WORK REQUIRED: The entries that follow must be given again exactly, with no pictures kept.

(Stored data entries)

---

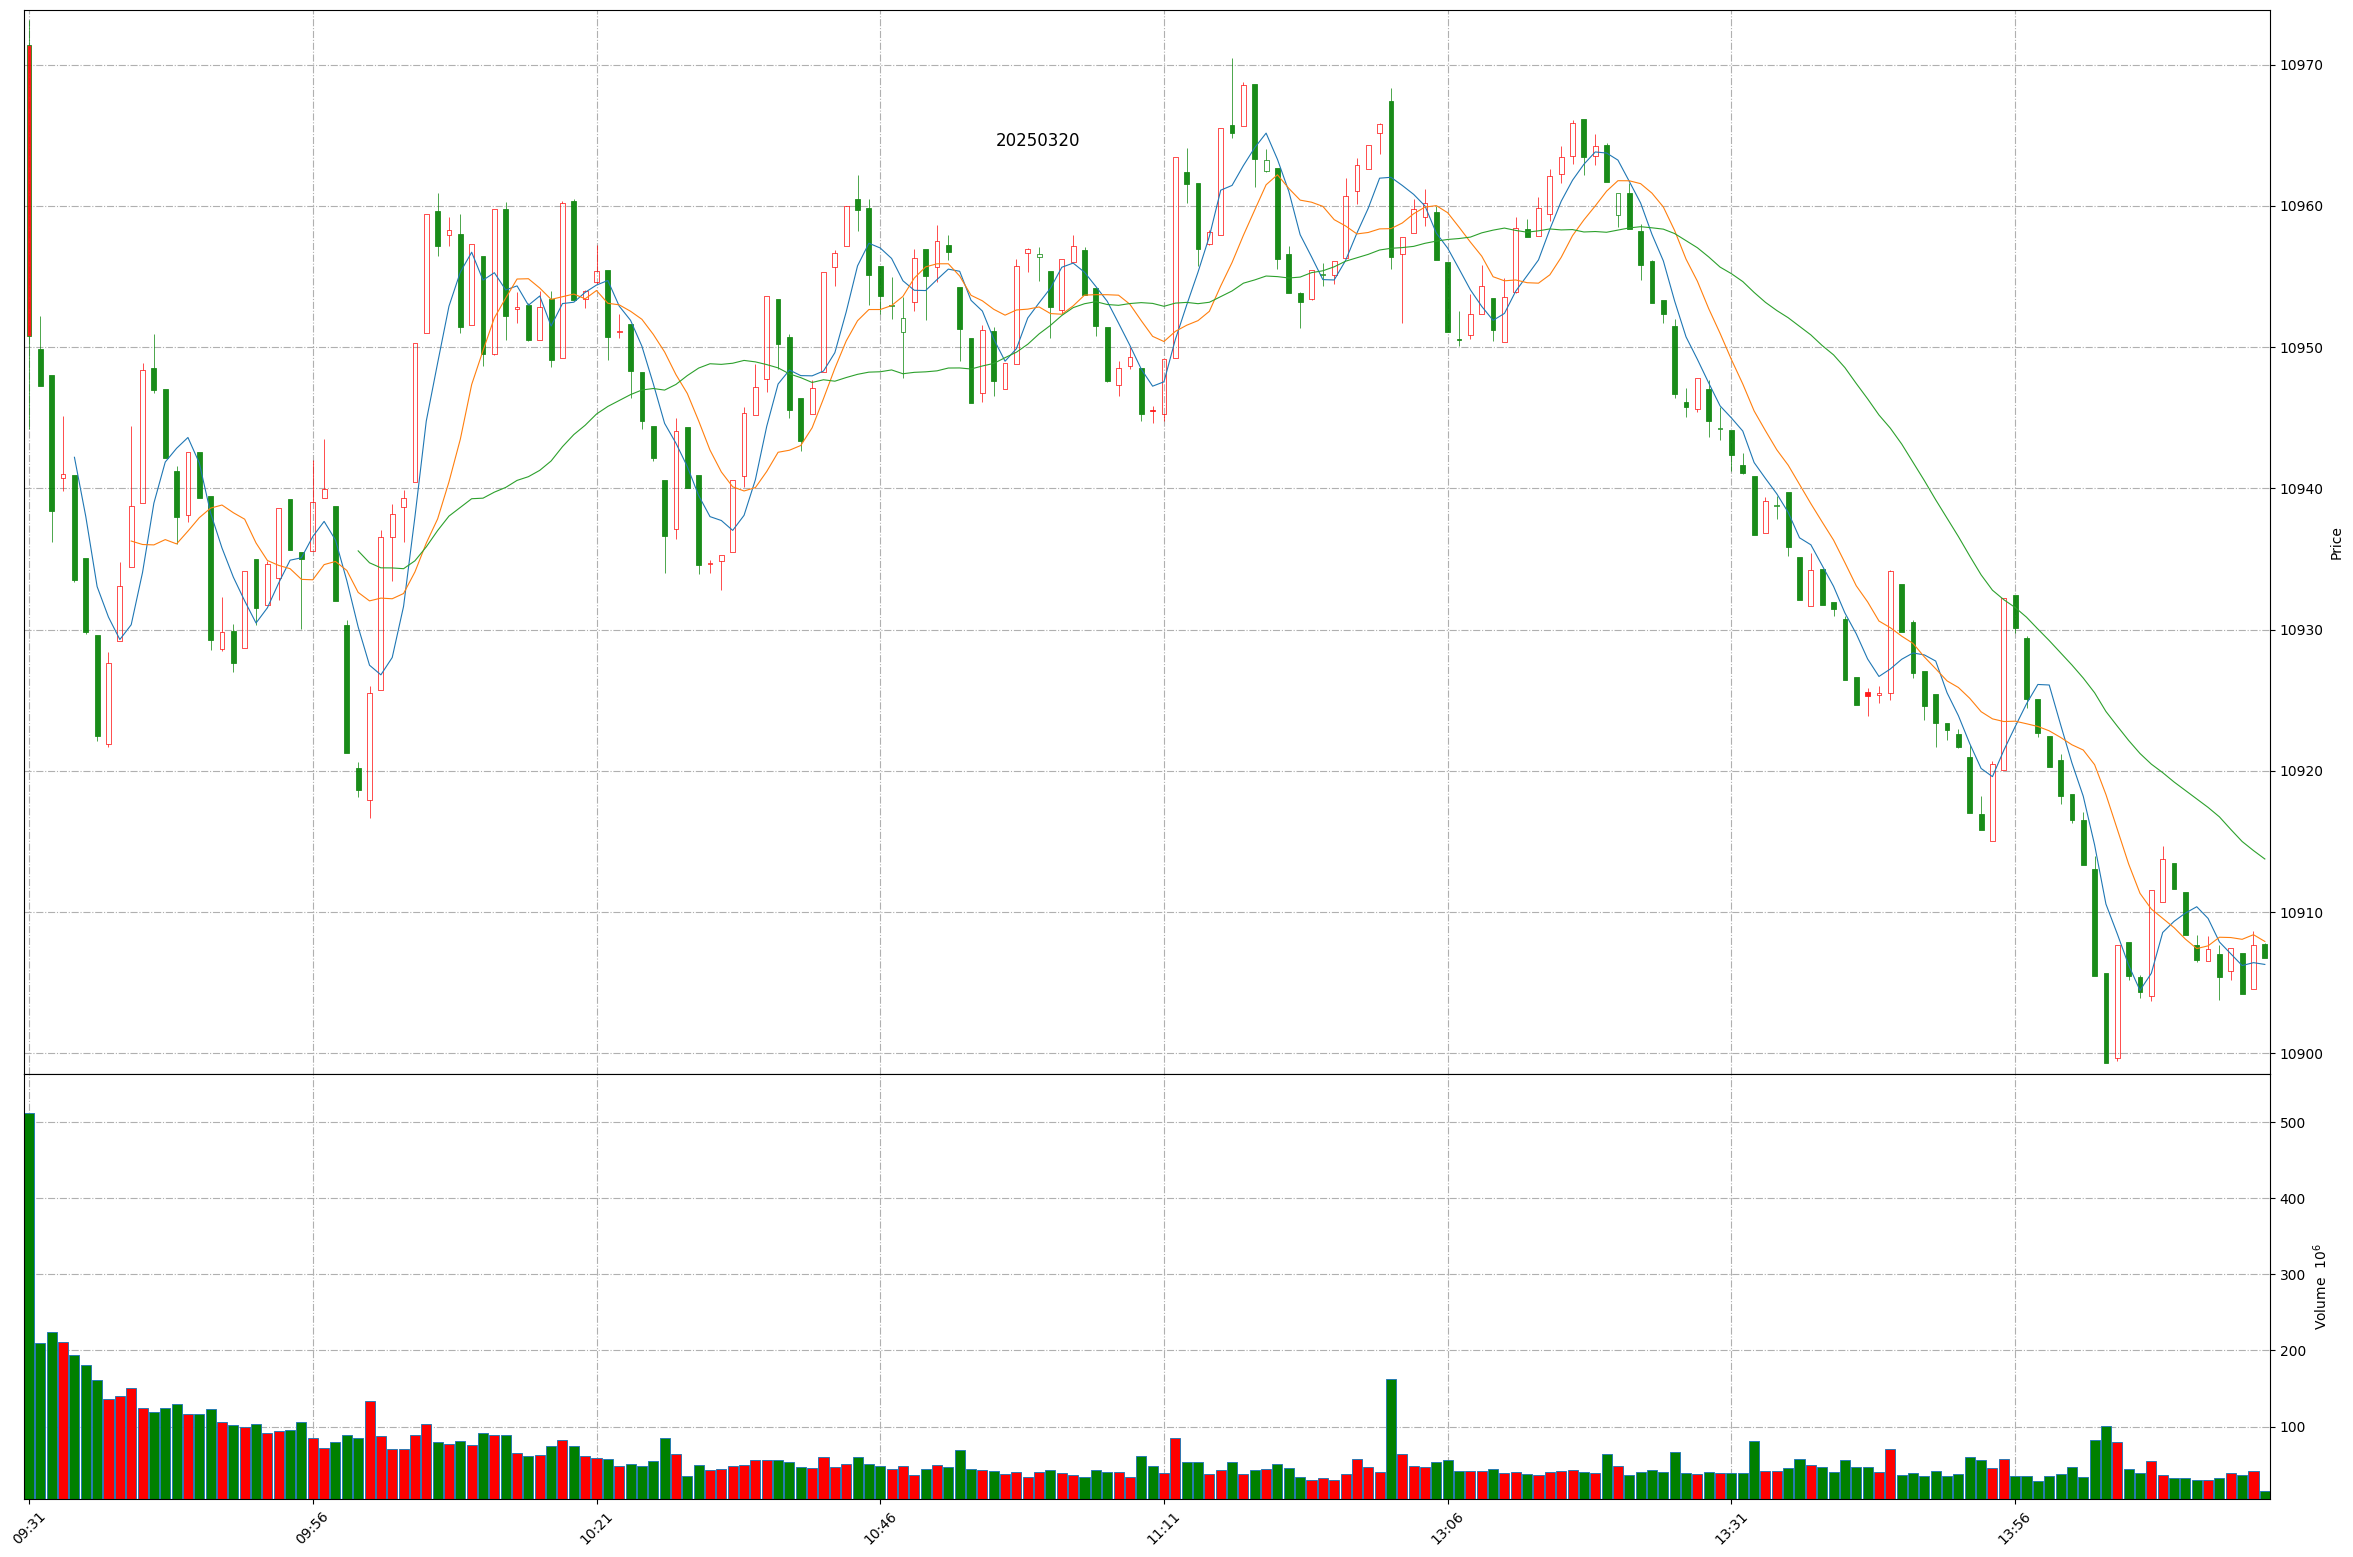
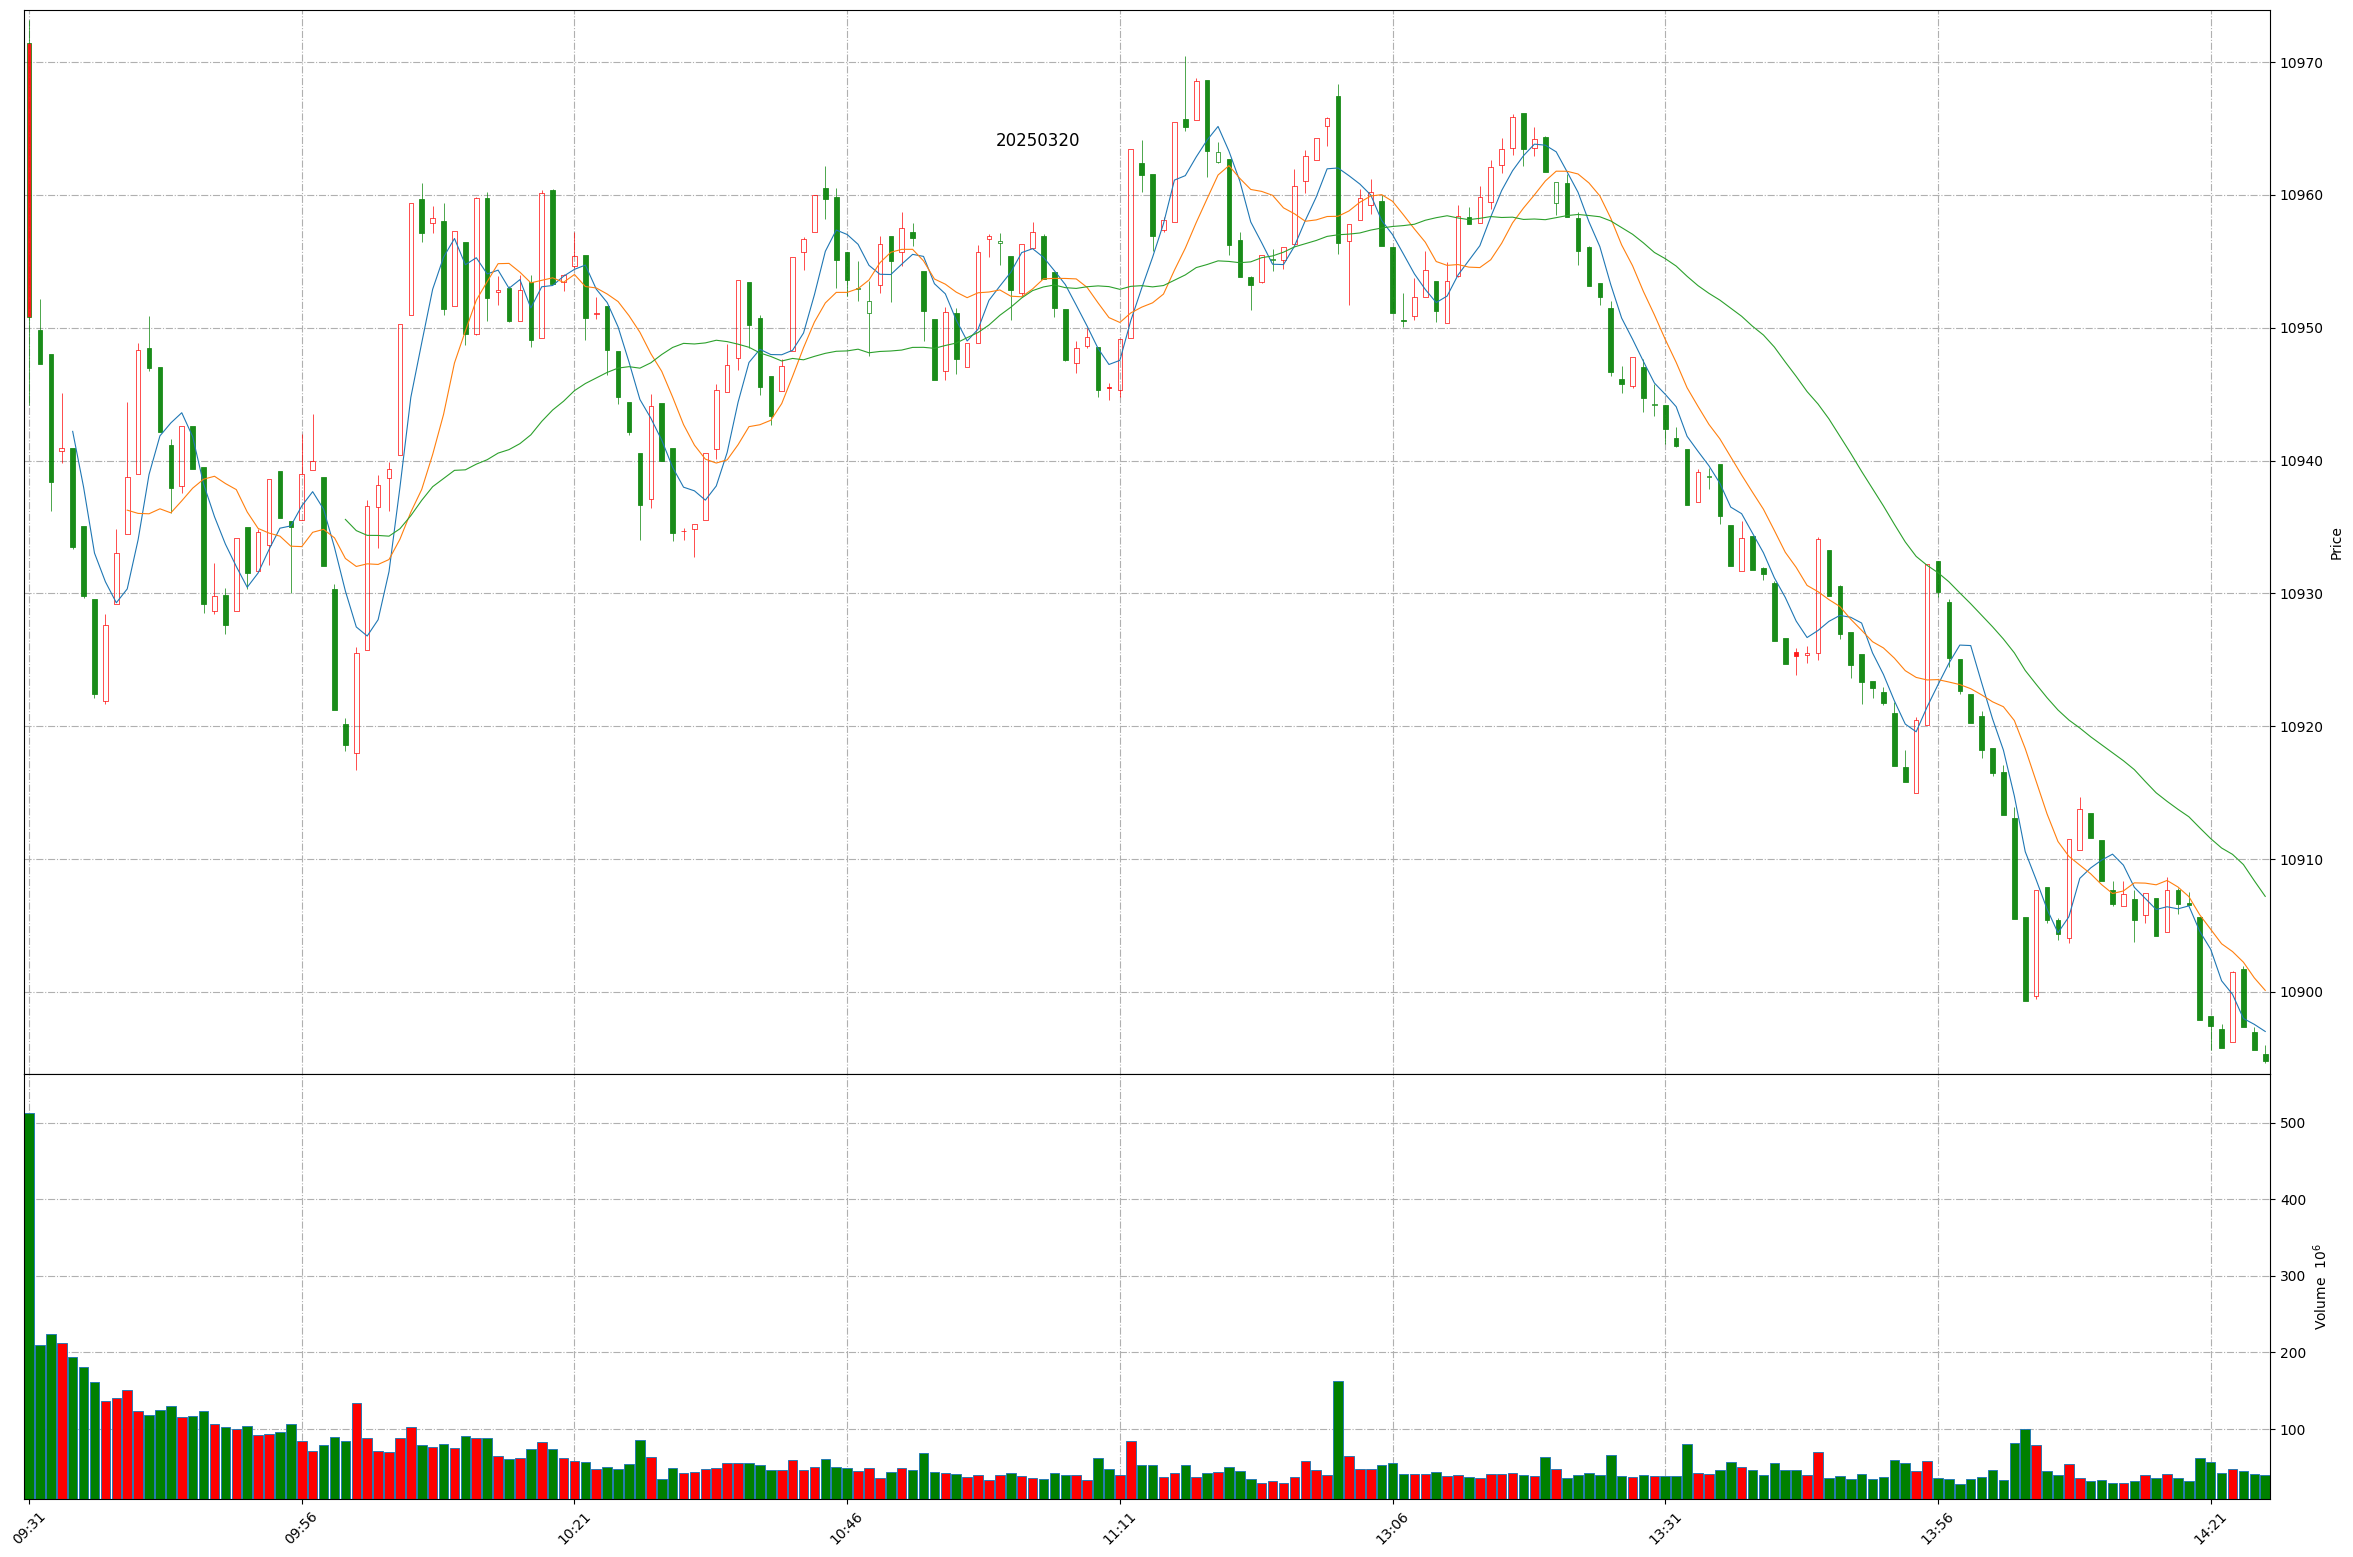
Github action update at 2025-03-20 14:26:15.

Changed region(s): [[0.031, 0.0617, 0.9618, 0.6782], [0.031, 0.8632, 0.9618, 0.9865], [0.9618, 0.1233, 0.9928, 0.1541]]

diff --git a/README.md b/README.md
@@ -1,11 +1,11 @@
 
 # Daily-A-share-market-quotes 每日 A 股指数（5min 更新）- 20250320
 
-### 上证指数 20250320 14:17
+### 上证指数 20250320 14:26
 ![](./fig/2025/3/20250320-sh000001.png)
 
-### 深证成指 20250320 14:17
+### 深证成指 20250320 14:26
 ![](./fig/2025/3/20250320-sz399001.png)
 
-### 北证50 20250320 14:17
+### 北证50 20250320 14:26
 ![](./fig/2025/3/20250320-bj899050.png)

---

RESPONSE TO THIS EXERCISE:
Github action update at 2025-03-20 14:26:15.

Changed region(s): [[0.031, 0.0617, 0.9618, 0.6782], [0.031, 0.8632, 0.9618, 0.9865], [0.9618, 0.1233, 0.9928, 0.1541]]

diff --git a/README.md b/README.md
@@ -1,11 +1,11 @@
 
 # Daily-A-share-market-quotes 每日 A 股指数（5min 更新）- 20250320
 
-### 上证指数 20250320 14:17
+### 上证指数 20250320 14:26
 ![](./fig/2025/3/20250320-sh000001.png)
 
-### 深证成指 20250320 14:17
+### 深证成指 20250320 14:26
 ![](./fig/2025/3/20250320-sz399001.png)
 
-### 北证50 20250320 14:17
+### 北证50 20250320 14:26
 ![](./fig/2025/3/20250320-bj899050.png)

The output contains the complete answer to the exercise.